Post by ignition » Mon Aug 27, 2018 9:49 am

HomerJ wrote:
Mon Aug 27, 2018 9:06 am
And again, 4% worked for 50/50 portfolio during the Great Depression. Bonds did quite well to temper the stock market drop for an investor back then.

100% stocks at 4% withdrawal has failed a couple of times (but still lasted 20-25 years, so "failed" could be fixed with a few cut-backs in spending). 98% of time, you end up super rich. Far richer than the guys with bonds. Those are pretty good odds. But you also have to have nerves of steel.

And just because you had nerves of steel the last time we experienced a crash WHILE YOU STILL WORKING, that doesn't mean you'll have the same nerves of steel when it happens as you're pulling money out.
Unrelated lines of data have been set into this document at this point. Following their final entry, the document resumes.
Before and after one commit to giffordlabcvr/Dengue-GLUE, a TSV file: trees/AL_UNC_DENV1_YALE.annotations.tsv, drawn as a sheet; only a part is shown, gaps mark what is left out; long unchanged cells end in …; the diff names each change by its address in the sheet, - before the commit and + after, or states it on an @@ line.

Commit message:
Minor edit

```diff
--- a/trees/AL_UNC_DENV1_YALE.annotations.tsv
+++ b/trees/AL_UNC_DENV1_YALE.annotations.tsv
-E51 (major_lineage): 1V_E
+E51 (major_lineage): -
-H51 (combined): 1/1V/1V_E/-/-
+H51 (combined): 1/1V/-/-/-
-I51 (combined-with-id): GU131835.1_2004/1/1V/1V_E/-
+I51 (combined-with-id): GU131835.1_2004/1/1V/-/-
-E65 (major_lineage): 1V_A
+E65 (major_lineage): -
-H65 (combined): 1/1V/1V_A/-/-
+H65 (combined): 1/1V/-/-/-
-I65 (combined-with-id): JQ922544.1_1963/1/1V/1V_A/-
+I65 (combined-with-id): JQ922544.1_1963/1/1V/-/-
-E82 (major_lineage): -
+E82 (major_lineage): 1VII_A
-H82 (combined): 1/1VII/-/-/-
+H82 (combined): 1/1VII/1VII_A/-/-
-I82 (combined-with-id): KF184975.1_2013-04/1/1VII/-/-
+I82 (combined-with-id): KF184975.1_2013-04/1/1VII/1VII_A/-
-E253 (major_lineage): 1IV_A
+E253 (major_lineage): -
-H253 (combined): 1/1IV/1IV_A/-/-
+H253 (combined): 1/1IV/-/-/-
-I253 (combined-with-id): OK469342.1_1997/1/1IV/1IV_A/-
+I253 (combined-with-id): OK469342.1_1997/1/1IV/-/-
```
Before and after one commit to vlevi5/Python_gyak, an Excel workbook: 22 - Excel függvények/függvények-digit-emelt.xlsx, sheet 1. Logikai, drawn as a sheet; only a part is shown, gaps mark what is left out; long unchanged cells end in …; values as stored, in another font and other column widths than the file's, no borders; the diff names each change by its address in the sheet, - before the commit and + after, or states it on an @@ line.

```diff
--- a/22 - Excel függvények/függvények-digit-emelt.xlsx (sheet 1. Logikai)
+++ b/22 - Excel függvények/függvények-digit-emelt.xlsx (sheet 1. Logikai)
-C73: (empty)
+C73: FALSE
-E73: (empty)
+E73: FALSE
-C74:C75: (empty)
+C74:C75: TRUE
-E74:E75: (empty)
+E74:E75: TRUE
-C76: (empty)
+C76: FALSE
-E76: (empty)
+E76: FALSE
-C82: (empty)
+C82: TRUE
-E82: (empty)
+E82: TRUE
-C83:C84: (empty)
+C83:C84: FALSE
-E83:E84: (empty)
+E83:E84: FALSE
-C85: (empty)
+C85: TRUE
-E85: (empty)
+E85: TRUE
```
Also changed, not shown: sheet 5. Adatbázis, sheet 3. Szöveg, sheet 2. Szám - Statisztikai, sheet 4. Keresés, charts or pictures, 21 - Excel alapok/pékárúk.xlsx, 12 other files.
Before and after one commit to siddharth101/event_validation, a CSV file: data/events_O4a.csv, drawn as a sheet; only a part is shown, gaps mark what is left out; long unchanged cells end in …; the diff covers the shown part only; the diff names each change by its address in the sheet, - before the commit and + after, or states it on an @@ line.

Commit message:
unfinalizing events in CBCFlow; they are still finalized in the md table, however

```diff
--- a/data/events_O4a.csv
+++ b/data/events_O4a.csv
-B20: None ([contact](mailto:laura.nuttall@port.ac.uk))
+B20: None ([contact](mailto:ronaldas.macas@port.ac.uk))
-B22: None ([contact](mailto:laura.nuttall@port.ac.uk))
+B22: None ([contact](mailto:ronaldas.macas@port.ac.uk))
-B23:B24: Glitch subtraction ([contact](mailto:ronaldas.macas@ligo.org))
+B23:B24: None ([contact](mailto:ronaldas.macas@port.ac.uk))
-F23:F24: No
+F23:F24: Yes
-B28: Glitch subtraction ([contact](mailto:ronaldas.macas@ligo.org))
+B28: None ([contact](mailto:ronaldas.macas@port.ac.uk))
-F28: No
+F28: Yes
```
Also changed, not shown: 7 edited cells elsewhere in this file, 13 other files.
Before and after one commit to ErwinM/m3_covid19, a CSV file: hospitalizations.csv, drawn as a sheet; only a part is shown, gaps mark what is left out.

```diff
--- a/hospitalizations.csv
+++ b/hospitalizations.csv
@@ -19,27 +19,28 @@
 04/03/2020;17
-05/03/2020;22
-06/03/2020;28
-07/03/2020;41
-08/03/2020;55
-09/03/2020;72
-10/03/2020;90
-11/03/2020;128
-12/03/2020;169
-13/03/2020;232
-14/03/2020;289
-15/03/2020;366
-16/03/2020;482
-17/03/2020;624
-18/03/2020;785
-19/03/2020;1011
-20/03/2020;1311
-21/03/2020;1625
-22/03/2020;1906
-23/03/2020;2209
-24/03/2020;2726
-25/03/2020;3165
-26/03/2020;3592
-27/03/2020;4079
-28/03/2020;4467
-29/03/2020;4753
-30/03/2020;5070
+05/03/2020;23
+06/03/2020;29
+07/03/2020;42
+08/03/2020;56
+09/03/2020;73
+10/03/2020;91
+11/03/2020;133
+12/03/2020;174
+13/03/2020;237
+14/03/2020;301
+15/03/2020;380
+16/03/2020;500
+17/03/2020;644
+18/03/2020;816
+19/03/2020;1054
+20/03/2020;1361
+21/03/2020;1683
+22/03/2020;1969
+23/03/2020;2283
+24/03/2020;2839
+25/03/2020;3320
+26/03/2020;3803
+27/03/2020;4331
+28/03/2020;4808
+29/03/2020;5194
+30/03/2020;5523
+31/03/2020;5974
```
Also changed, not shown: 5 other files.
Very different experiences.

But it looks like 4% (even at 100% stocks) with some flexibility in spending is very safe. 4% with some bonds may not require cut-backs in spending during a bad market. Or as ignition point out, 3% has always worked.

The real danger is a crash two days after you retire. Having SOME bonds/cash that you can spend for a couple of years while you wait for the market to recover seems prudent.

Or go back to work. May be hard in a recession. But at least you're still young at that point, and you were just working a few months ago, so it's not like your skills are outdated.
Yes, I agree you would have to have nerves of steel in a 1929 scenario. I'm planning to hold 10-20% bonds in retirement and spend only 3% of my portfolio when there is a stock market crash in the first years of retirement.

Also remember 50/50 isn't totally safe. It would have failed for a few periods starting in the 60's. In fact 100% stocks had a slightly higher success rate than 50/50 according to cFiresim (95.73% vs 94.02%). Flexibility is important no matter which allocation you choose.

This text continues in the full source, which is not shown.